4. Beyond the Sea (Episode 13) – A deathrow inmate played by Brad Dourif claims to have psychic visions, giving him important information on a serial killer. Mulder thinks he’s connected to the murders and is just trying to avoid the death penalty while Scully is unsure because he begins to tell her things about her freshly dead father that rattle her. By this point in the series, things finally feel less awkward. People are wearing their roles better (David Duchovny) and interacting with each other better (David Duchovny). I don’t think this is the strongest story ever, but Brad Dourif’s acting makes this whole episode worth at least one watch. Any description I give wouldn’t come close to doing him justice. He is amazing and getting to watch him is an absolute treat.
3. Gender Bender (Episode 14) – The investigation of post-sex murders involving someone who seems to walk in as one gender and walk out as another leads Mulder and Scully to a sect of isolationists in Massachusetts called The Kindred. This is really all I want to say on this episode because the creepiness should speak for itself.

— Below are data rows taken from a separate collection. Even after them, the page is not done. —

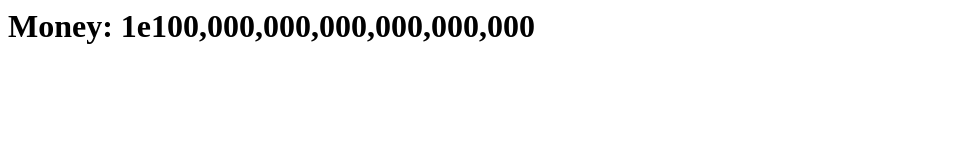
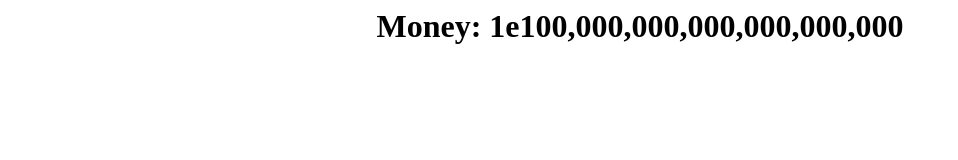
Before and after one commit to dfreyo/BiggestNumber, a plain HTML site: page index.html in a window 1280 px wide. Shown: the whole page, without its empty margins (0-958 px from the left). Drawn offline with Linux system fonts and the light colour scheme.

Commit message:
Update index.html

```diff
--- a/index.html
+++ b/index.html
@@ -1,5 +1,5 @@
 <html>
 
-<h1>Money: 1e100,000,000,000,000,000,000</h1>
+  <center><h1>Money: 1e100,000,000,000,000,000,000</h1></center>
 
 </html>
```
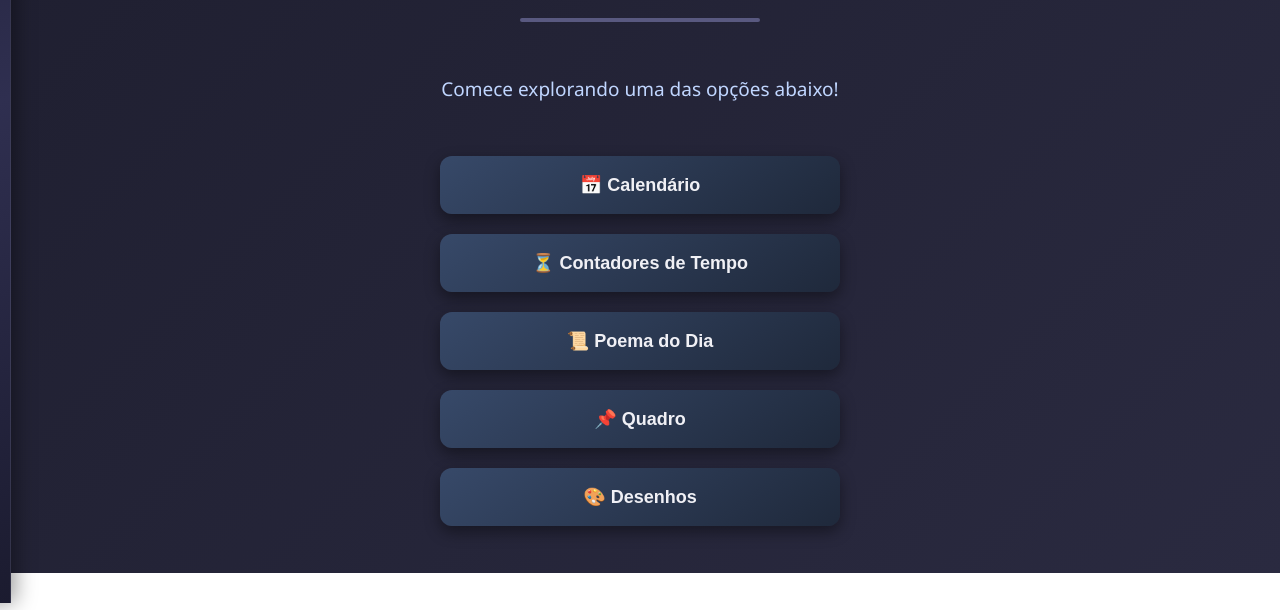
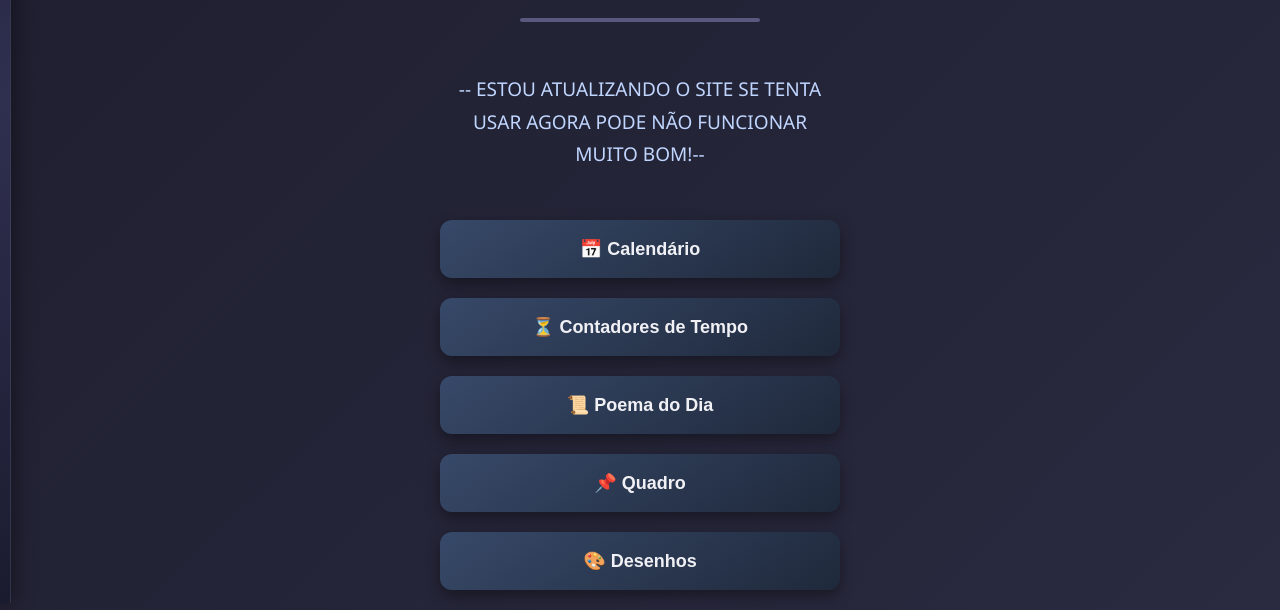
Before and after one commit to Kalsef/Calendar, a website: page public/index.html in a window 1280 px wide. Shown: the part 267-877 px from the top of the page. Before the commit the page ends 840 px from the top, so only its background shows below. Drawn offline with nearby package versions, Linux system fonts and the light colour scheme.

Commit message:
Update index.html

```diff
--- a/public/index.html
+++ b/public/index.html
@@ -1193,7 +1193,7 @@
       <h1>Bem-vindo!</h1>
       <hr style="width: 60%; border-color: #5a5a80" />
 
-      <p>Comece explorando uma das opções abaixo!</p>
+      <p>-- ESTOU ATUALIZANDO O SITE SE TENTA USAR AGORA PODE NÃO FUNCIONAR MUITO BOM!--</p>
 
       <button data-descricao="Abrir para o Calendário" id="calendar-btn">
         📅 Calendário
```
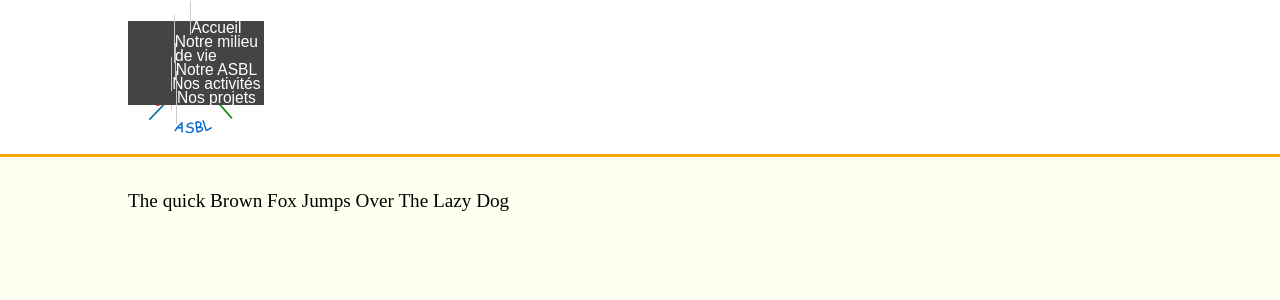
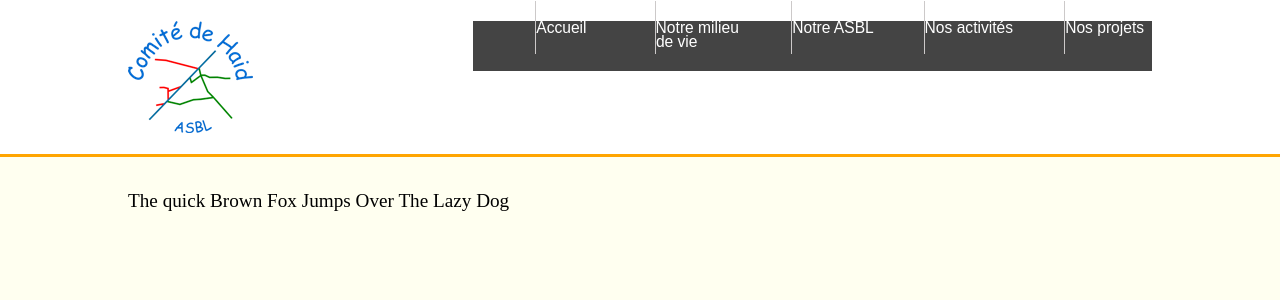
Before and after one commit to comithaid/Haid.be, a PHP site: page /test.html in a window 1280 px wide. Shown: the top 300 px of the page. Run offline with PHP 8.4, Linux system fonts and the light colour scheme.

Commit message:
Update stylebis.css

```diff
--- a/stylebis.css
+++ b/stylebis.css
@@ -19,8 +19,7 @@
     	border-bottom: solid orange;
     	display: flex;
     	justify-content: space-between;
-    	text-align: center;*/
-    	z-index: 100;
+    	text-align: center;
 }
 .footer {
 	background-color: light-grey;
@@ -28,9 +27,6 @@
 }
 #logocfh {
     	max-height: 60px;
-}
-#logocle {
-	/*max-height: 10px;*/
 }
 .navbar a {
     	font-size: 1.2em;
@@ -64,14 +60,14 @@
         height: 50px;
         margin: 0;
         z-index: 99;
-        position: absolute;
+        /*position: absolute;*/
         background-color: #444444;
       }
       .navbar {
         height: 50px;
         padding: 0;
         margin: 0;
-        position: absolute;
+        /*position: absolute;*/
       }
       .navbar li {
         height: auto;
```
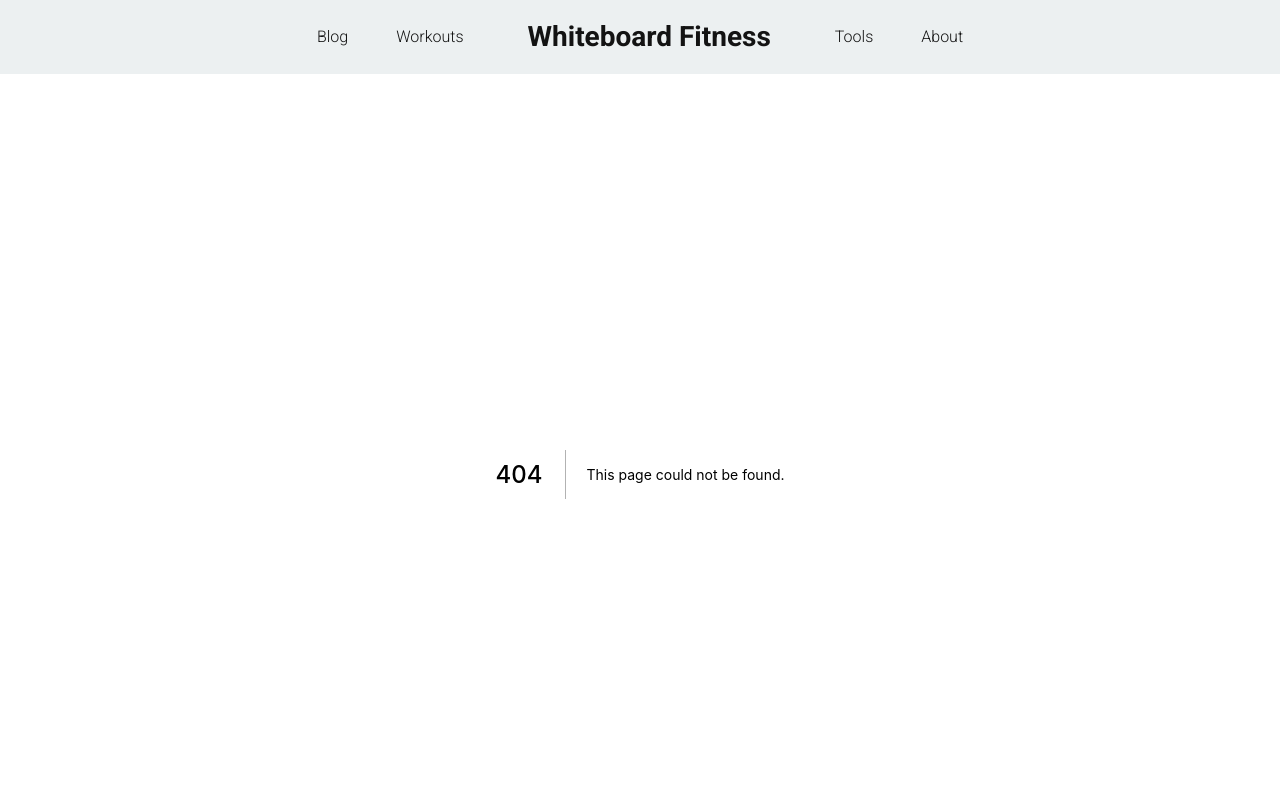
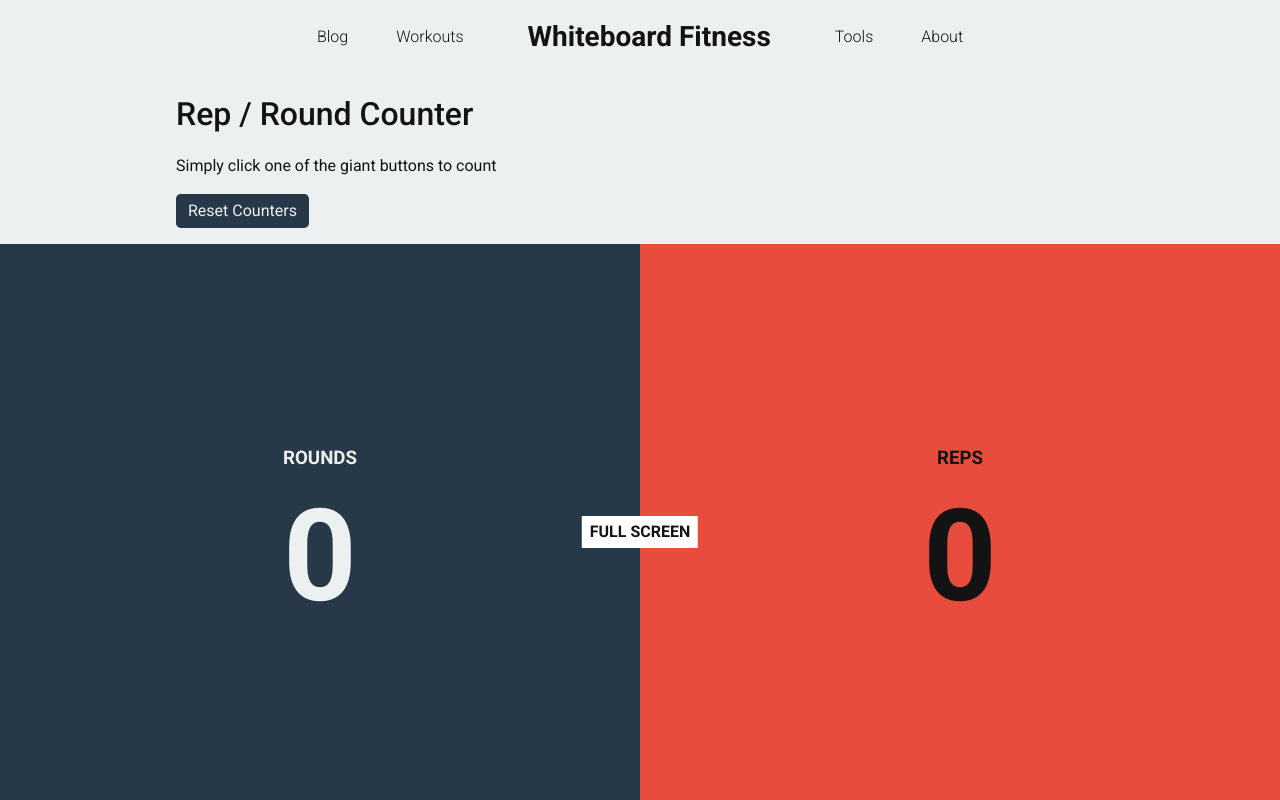
Before and after one commit to kieranmv95/WhiteboardFitness, a Next.js app: page /tools/rep-round-counter in a window 1280 px wide. Before the commit this address had no page. Shown: the top 800 px of the page. Built offline with nearby package versions, Linux system fonts and the light colour scheme.

Commit message:
feat: rep round counter

```diff
--- a/pages/about.tsx
+++ b/pages/about.tsx
@@ -65,7 +65,9 @@
               -{" "}
               <Link href="/tools/percentage-calculator">
                 1RM Percentage breakdown calculator
-              </Link>
+              </Link>{" "}
+              <br />-{" "}
+              <Link href="/tools/rep-round-counter">Rep / Round Counter</Link>
             </p>
           </PageStyles.Post>
         </PageStyles.Container>
--- a/pages/blog/[slug].tsx
+++ b/pages/blog/[slug].tsx
@@ -8,6 +8,7 @@
 
 import * as PageStyles from "../../styles/pages/shared";
 import * as S from "../../styles/pages/blogSlug";
+import { setgroups } from "process";
 
 type PostPageProps = {
   frontmatter: Frontmatter;
--- /dev/null
+++ b/pages/tools/rep-round-counter.tsx
@@ -0,0 +1,58 @@
+import type { NextPage } from "next";
+import Link from "next/link";
+import Head from "next/head";
+
+import * as PageStyles from "../../styles/pages/shared";
+import * as S from "../../styles/pages/repRoundCounter";
+import { Button } from "../../components/Button/styles";
+import { useState } from "react";
+
+const Tools: NextPage = () => {
+  const [rounds, setRounds] = useState(0);
+  const [reps, setReps] = useState(0);
+  const [fullScreen, setFullScreen] = useState(false);
+
+  return (
+    <>
+      <Head>
+        <title>Create Next App</title>
+        <meta name="description" content="Generated by create next app" />
+        <link rel="icon" href="/favicon.ico" />
+      </Head>
+
+      <main>
+        <PageStyles.Container>
+          <PageStyles.Title>Rep / Round Counter</PageStyles.Title>
+          <p>Simply click one of the giant buttons to count</p>
+          <Button
+            onClick={() => {
+              setRounds(0);
+              setReps(0);
+            }}
+          >
+            Reset Counters
+          </Button>
+        </PageStyles.Container>
+        <S.RepCounterGrid fullScreen={fullScreen}>
+          <div onClick={() => setRounds(rounds + 1)}>
+            <div>
+              <h3>ROUNDS</h3>
+              <p>{rounds}</p>
+            </div>
+          </div>
+          <div onClick={() => setReps(reps + 1)}>
+            <div>
+              <h3>REPS</h3>
+              <p>{reps}</p>
+            </div>
+          </div>
+          <S.ScreenSize onClick={() => setFullScreen(!fullScreen)}>
+            {fullScreen ? "Minimize" : "FULL SCREEN"}
+          </S.ScreenSize>
+        </S.RepCounterGrid>
+      </main>
+    </>
+  );
+};
+
+export default Tools;
--- /dev/null
+++ b/styles/pages/repRoundCounter.ts
@@ -0,0 +1,68 @@
+import styled from "styled-components";
+import { device } from "../media";
+
+export const RepCounterGrid = styled.div<{ fullScreen: boolean }>`
+  position: ${({ fullScreen }) => (fullScreen ? "fixed" : "relative")};
+  display: grid;
+  margin-top: ${({ fullScreen }) => (fullScreen ? "0" : "1rem")};
+  height: ${({ fullScreen }) =>
+    fullScreen ? "calc(100vh - 3.5rem - 3.755rem)" : "calc(100vh - 14.1rem)"};
+  top: ${({ fullScreen }) => (fullScreen ? "3.5rem" : "0")};
+  left: 0;
+  width: 100%;
+  @media ${device.laptop} {
+    grid-template-columns: 1fr 1fr;
+  }
+  div {
+    display: grid;
+    align-items: center;
+    justify-content: space-around;
+    text-align: center;
+    cursor: pointer;
+    div {
+      pointer-events: none;
+      user-select: none;
+      -moz-user-select: none;
+      -webkit-user-select: none;
+      -ms-user-select: none;
+    }
+  }
+
+  > div:nth-child(1) {
+    background-color: ${({ theme }) => theme.colors.secondary};
+    color: ${({ theme }) => theme.colors.bg};
+  }
+  > div:nth-child(2) {
+    background-color: ${({ theme }) => theme.colors.main};
+  }
+  div h3 {
+    margin: 0;
+    font-weight: ${({ theme }) => theme.font.weight.black};
+  }
+  div p {
+    font-size: 6rem;
+    line-height: 1;
+    margin: 1.25rem 0 0 0;
+    font-weight: ${({ theme }) => theme.font.weight.bold};
+    @media ${device.laptop} {
+      font-size: 8rem;
+    }
+  }
+`;
+
+export const ScreenSize = styled.div`
+  cursor: pointer;
+  position: absolute;
+  top: 50%;
+  left: 50%;
+  transform: translate(-50%, -50%);
+  display: inline-block;
+  background-color: ${({ theme }) => theme.colors.bgLight};
+  padding: 0.25rem 0.5rem;
+  font-weight: ${({ theme }) => theme.font.weight.bold};
+
+  user-select: none;
+  -moz-user-select: none;
+  -webkit-user-select: none;
+  -ms-user-select: none;
+`;
--- a/styles/pages/tools.ts
+++ b/styles/pages/tools.ts
@@ -5,6 +5,7 @@
   padding: 1rem;
   border-radius: ${({ theme }) => theme.borderRadius.xs};
   border: 0.0625rem solid ${({ theme }) => theme.colors.secondaryLight};
+  margin-bottom: 1rem;
 
   h2 {
     margin: 0;
```
Also changed, not shown: pages/tools/index.tsx (+12 -0 lines).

2. Miracle Man (Episode 18) – A young boy named Samuel raises a man from the dead and when he grows up and becomes super hot, people start dying after taking part in his religious healing show. Samuel believes it’s his fault and a punishment from God and demands to be locked up. After he turns up dead, it comes to light that one of his own betrayed him.
1. Darkness Falls (Episode 20) – The FBI is called in when a group of loggers disappears and eco-terrorism is suspected. Mulder, of course, believes the supernatural is involved and is quickly proven correct when they find a man drained of all his bodily fluids in a cocoon. They come to find the cause is an ancient bioluminescent insect that doesn’t like light. This is one of those episodes in which Mulder and Scully do not win. They, themselves, get cocooned. While they do get saved just in the nick of time, I do greatly appreciate that the show isn’t afraid to put the usual heroes smack dab in the belly of the beast.
-Baby Jane Grey